Getting started is simple:

Step 1. Authenticate

To start using the REST or WS API, all you need is an access token. Your app or integration must ensure that the user viewing the station data is the owner of that station by authenticating the user’s account. There are two options for authentication: Oauth or the Personal Access Token.

OAuth Access Token

OAuth is an open standard for authentication that provides a seamless integration between your app and the user’s Tempest account. OAuth is the way our official integrations (Amazon Echo, Google Home, IFTTT, etc.) work, and we strongly encourage you to use OAuth in any app with a web-based interface, including mobile apps. For more information on Oauth, please see the Tempest OAuth 2.0 Support section.

Personal Access Token

If you have a simple app or integration that does not have a web-based interface (e.g., a downloadable script or a smart home configuration that does not have a graphical user interface), you should use the personal access token method. Your users will need to sign in to the Tempest Web App, then go to Settings -> Data Authorizations -> Create Token, then copy & paste that token into your app.


Which method should I use?

While OAuth is the preferred authentication method for production applications, the Personal Access Token is the simplest way to get started with the API - just sign in to your own account and generate one. You can add OAuth once your app or integration is ready for external testing.

Step 2. Dive in!

Once you have an access token (either a personal or Oauth), you’re ready to start playing with the API. See our full REST and WebSocket documentation for complete details, or get started with a few quick examples below.

REST Examples

GET Station Meta Data

Retrieve a list of your stations along with all connected devices.

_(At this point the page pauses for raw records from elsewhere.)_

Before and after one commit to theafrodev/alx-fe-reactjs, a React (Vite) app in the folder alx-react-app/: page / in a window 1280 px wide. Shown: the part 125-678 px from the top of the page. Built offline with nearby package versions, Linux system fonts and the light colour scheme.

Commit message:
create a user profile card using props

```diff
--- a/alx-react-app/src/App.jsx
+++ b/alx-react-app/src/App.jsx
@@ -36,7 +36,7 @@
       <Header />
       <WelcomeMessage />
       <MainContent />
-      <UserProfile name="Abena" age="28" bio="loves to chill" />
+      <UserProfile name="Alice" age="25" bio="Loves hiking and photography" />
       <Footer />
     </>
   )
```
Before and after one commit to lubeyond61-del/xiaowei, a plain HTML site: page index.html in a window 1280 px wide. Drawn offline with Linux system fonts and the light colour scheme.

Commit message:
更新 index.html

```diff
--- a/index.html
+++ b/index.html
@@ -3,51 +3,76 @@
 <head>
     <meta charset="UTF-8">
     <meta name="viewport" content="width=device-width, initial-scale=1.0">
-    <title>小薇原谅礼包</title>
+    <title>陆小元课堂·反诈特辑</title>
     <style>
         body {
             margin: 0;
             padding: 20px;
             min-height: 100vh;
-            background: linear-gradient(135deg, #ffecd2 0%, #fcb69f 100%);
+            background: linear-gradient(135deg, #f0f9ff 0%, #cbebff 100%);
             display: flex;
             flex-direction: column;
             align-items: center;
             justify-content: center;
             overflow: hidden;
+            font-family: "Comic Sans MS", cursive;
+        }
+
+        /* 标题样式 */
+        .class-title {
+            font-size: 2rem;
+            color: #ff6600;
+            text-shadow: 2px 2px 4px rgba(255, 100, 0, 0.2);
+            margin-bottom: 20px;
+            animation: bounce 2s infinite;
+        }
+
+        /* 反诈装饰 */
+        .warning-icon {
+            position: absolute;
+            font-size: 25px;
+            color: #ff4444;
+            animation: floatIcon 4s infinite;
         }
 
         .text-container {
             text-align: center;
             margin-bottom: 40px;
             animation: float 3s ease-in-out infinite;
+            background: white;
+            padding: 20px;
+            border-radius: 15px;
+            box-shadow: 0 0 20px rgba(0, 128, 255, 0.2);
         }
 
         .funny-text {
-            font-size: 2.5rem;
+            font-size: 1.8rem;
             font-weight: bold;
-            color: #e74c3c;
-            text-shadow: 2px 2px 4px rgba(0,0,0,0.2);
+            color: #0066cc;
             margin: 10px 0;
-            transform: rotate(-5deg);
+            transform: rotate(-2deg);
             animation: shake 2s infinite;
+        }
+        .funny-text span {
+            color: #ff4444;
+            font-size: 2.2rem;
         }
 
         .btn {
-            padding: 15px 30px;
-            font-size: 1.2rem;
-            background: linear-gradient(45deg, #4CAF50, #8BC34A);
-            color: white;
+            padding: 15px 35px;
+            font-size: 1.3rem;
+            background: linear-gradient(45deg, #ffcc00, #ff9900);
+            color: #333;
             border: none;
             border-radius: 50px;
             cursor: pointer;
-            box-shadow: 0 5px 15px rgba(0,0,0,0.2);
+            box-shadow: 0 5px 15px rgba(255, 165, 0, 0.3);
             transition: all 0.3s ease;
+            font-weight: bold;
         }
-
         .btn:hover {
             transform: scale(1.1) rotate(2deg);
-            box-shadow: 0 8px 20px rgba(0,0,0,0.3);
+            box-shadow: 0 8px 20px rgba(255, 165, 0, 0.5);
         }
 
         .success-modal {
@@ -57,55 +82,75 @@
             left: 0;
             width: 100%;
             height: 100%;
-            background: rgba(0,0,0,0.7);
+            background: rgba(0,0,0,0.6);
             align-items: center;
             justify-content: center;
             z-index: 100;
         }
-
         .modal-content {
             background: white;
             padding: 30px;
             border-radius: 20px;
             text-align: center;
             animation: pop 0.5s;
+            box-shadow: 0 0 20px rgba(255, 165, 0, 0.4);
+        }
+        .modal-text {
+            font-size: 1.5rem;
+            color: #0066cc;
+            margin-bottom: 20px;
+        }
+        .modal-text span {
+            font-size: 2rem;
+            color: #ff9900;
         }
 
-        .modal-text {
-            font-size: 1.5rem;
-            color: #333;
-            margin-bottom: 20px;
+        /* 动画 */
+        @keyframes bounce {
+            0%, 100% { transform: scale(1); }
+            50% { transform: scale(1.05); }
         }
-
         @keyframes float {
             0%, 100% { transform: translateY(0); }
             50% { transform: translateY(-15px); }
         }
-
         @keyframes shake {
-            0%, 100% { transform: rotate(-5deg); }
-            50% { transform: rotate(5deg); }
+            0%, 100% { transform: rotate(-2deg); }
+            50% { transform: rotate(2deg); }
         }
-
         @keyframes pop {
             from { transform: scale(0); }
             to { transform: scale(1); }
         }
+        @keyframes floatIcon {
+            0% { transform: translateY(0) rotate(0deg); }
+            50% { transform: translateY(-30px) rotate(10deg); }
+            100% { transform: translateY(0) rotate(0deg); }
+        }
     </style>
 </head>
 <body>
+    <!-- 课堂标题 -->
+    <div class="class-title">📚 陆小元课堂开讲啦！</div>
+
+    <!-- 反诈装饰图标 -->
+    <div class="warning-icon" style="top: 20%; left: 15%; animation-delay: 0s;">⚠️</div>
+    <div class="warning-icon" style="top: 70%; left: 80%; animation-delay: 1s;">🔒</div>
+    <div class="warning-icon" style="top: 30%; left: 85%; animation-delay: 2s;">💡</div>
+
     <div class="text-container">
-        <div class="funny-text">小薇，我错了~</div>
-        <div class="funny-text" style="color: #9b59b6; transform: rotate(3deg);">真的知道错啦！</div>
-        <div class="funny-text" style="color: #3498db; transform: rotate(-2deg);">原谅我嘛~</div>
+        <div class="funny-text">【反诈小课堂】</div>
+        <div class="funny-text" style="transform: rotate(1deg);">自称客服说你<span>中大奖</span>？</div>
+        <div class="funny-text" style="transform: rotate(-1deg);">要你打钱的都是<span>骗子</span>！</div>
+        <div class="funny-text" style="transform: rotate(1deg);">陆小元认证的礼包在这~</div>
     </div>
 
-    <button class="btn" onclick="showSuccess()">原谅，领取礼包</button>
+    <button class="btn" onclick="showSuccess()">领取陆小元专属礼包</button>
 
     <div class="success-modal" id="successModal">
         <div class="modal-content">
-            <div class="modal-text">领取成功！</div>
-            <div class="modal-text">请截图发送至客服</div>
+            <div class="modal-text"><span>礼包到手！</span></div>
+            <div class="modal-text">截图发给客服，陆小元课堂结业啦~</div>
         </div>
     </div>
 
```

GET Latest Station Observation

Get the latest most recent observation for your station.


GET Latest Device Observation

Get the latest observation from one of your devices.


WebSocket Examples

Open a WebSocket Connection


Listen for observations

Send a JSON message over the WebSocket connection to start listening for observations from the device. After sending this message, your connected WebSocket client should receive a new observation JSON message every minute.

  "type": "listen_start",
  "device_id": [your_device_id],
  "id": "random-id-12345"

Step 4. Join the Community.

If you haven’t already, head over to the Developers area of our Community Forum, where friendly users swap ideas, information and help (WeatherFlow staff is known to lurk there regularly).

Step 5. Share your Creation.

Tell the world how great your awesome new application or integration is! An announcement to our Community Forum is a great place to start.


Can I access data from the hardware locally?

To ensure access to the best data, all third-party applications and integrations should use the remote interfaces (REST & WebSocket) as their primary source for data, even if they are running on the same network as the local Tempest device. There is also a local UDP interface available for those applications that require completely off-grid applications, but this should only be used as a backup to the remote interfaces.